All of the entries must appear again exactly as written.

━━ Data listing ━━

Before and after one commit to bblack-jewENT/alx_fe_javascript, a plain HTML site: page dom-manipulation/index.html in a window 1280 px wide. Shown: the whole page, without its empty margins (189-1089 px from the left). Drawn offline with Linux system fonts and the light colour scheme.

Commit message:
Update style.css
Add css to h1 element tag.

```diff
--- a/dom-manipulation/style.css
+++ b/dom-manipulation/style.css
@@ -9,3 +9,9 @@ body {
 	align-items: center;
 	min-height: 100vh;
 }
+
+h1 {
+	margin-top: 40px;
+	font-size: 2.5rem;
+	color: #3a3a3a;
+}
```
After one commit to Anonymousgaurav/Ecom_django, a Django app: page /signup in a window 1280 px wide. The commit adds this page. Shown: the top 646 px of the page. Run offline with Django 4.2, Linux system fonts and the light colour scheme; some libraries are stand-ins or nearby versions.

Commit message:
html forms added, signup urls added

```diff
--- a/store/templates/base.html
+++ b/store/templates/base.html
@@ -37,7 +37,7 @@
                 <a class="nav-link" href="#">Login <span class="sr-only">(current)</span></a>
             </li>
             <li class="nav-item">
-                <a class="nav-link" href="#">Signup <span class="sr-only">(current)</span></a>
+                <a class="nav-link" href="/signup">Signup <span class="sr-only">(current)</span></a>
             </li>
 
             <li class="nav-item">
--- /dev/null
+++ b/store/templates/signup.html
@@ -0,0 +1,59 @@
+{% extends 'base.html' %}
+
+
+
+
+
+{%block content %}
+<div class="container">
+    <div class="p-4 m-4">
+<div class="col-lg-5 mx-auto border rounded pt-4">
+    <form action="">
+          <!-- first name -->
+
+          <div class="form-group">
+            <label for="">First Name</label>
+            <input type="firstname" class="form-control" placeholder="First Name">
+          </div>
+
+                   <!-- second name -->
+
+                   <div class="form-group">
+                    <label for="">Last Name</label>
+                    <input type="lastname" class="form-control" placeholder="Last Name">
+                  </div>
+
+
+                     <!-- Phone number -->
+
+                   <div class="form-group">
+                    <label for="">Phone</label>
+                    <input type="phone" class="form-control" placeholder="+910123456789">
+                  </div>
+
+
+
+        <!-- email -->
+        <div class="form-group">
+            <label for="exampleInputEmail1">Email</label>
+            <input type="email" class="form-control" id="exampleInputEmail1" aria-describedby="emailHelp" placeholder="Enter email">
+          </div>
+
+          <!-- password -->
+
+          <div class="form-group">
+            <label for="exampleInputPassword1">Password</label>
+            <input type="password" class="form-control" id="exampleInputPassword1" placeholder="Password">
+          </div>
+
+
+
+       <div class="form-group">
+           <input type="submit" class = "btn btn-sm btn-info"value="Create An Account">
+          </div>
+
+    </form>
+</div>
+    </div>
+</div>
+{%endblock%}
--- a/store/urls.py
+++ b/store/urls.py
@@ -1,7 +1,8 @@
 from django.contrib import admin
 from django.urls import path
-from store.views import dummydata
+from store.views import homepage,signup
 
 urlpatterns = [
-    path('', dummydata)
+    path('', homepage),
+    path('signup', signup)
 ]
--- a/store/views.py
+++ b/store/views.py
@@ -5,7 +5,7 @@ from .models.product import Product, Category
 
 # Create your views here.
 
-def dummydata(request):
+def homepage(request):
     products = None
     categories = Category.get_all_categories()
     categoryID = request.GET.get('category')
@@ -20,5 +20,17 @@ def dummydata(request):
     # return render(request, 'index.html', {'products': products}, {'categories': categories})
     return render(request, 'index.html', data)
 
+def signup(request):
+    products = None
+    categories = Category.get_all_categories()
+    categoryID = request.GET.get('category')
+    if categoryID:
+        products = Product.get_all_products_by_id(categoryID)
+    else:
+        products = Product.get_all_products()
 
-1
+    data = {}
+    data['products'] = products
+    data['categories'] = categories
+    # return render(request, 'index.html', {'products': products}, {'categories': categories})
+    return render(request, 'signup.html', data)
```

━━━

Output:
Before and after one commit to bblack-jewENT/alx_fe_javascript, a plain HTML site: page dom-manipulation/index.html in a window 1280 px wide. Shown: the whole page, without its empty margins (189-1089 px from the left). Drawn offline with Linux system fonts and the light colour scheme.

Commit message:
Update style.css
Add css to h1 element tag.

```diff
--- a/dom-manipulation/style.css
+++ b/dom-manipulation/style.css
@@ -9,3 +9,9 @@ body {
 	align-items: center;
 	min-height: 100vh;
 }
+
+h1 {
+	margin-top: 40px;
+	font-size: 2.5rem;
+	color: #3a3a3a;
+}
```
After one commit to Anonymousgaurav/Ecom_django, a Django app: page /signup in a window 1280 px wide. The commit adds this page. Shown: the top 646 px of the page. Run offline with Django 4.2, Linux system fonts and the light colour scheme; some libraries are stand-ins or nearby versions.

Commit message:
html forms added, signup urls added

```diff
--- a/store/templates/base.html
+++ b/store/templates/base.html
@@ -37,7 +37,7 @@
                 <a class="nav-link" href="#">Login <span class="sr-only">(current)</span></a>
             </li>
             <li class="nav-item">
-                <a class="nav-link" href="#">Signup <span class="sr-only">(current)</span></a>
+                <a class="nav-link" href="/signup">Signup <span class="sr-only">(current)</span></a>
             </li>
 
             <li class="nav-item">
--- /dev/null
+++ b/store/templates/signup.html
@@ -0,0 +1,59 @@
+{% extends 'base.html' %}
+
+
+
+
+
+{%block content %}
+<div class="container">
+    <div class="p-4 m-4">
+<div class="col-lg-5 mx-auto border rounded pt-4">
+    <form action="">
+          <!-- first name -->
+
+          <div class="form-group">
+            <label for="">First Name</label>
+            <input type="firstname" class="form-control" placeholder="First Name">
+          </div>
+
+                   <!-- second name -->
+
+                   <div class="form-group">
+                    <label for="">Last Name</label>
+                    <input type="lastname" class="form-control" placeholder="Last Name">
+                  </div>
+
+
+                     <!-- Phone number -->
+
+                   <div class="form-group">
+                    <label for="">Phone</label>
+                    <input type="phone" class="form-control" placeholder="+910123456789">
+                  </div>
+
+
+
+        <!-- email -->
+        <div class="form-group">
+            <label for="exampleInputEmail1">Email</label>
+            <input type="email" class="form-control" id="exampleInputEmail1" aria-describedby="emailHelp" placeholder="Enter email">
+          </div>
+
+          <!-- password -->
+
+          <div class="form-group">
+            <label for="exampleInputPassword1">Password</label>
+            <input type="password" class="form-control" id="exampleInputPassword1" placeholder="Password">
+          </div>
+
+
+
+       <div class="form-group">
+           <input type="submit" class = "btn btn-sm btn-info"value="Create An Account">
+          </div>
+
+    </form>
+</div>
+    </div>
+</div>
+{%endblock%}
--- a/store/urls.py
+++ b/store/urls.py
@@ -1,7 +1,8 @@
 from django.contrib import admin
 from django.urls import path
-from store.views import dummydata
+from store.views import homepage,signup
 
 urlpatterns = [
-    path('', dummydata)
+    path('', homepage),
+    path('signup', signup)
 ]
--- a/store/views.py
+++ b/store/views.py
@@ -5,7 +5,7 @@ from .models.product import Product, Category
 
 # Create your views here.
 
-def dummydata(request):
+def homepage(request):
     products = None
     categories = Category.get_all_categories()
     categoryID = request.GET.get('category')
@@ -20,5 +20,17 @@ def dummydata(request):
     # return render(request, 'index.html', {'products': products}, {'categories': categories})
     return render(request, 'index.html', data)
 
+def signup(request):
+    products = None
+    categories = Category.get_all_categories()
+    categoryID = request.GET.get('category')
+    if categoryID:
+        products = Product.get_all_products_by_id(categoryID)
+    else:
+        products = Product.get_all_products()
 
-1
+    data = {}
+    data['products'] = products
+    data['categories'] = categories
+    # return render(request, 'index.html', {'products': products}, {'categories': categories})
+    return render(request, 'signup.html', data)
```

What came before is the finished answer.